Data records
#####

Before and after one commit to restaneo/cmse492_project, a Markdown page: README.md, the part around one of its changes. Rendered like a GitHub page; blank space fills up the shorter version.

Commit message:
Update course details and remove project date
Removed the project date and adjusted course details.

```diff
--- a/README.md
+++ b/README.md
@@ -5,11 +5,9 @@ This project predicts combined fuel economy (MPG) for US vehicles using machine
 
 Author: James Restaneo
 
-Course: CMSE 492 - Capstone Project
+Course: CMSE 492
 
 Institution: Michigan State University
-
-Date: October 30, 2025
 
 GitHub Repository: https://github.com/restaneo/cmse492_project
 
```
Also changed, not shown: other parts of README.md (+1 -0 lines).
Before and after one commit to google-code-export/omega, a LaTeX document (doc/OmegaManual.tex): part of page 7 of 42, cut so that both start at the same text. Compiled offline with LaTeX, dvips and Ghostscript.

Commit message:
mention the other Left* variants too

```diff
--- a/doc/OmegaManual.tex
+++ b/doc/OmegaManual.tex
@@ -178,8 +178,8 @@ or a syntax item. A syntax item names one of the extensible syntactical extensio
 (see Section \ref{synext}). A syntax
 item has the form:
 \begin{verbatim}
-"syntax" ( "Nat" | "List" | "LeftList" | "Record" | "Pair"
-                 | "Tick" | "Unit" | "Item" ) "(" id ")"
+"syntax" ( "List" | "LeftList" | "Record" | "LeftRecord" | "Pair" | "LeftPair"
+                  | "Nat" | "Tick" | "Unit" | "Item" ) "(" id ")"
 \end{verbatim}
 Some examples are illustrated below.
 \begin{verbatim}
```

#####

* **TASK TO CARRY OUT**
Every line with "Tick" in it should be copied from the entries above.

* **YOUR RESPONSE**
-                 | "Tick" | "Unit" | "Item" ) "(" id ")"
+                  | "Nat" | "Tick" | "Unit" | "Item" ) "(" id ")"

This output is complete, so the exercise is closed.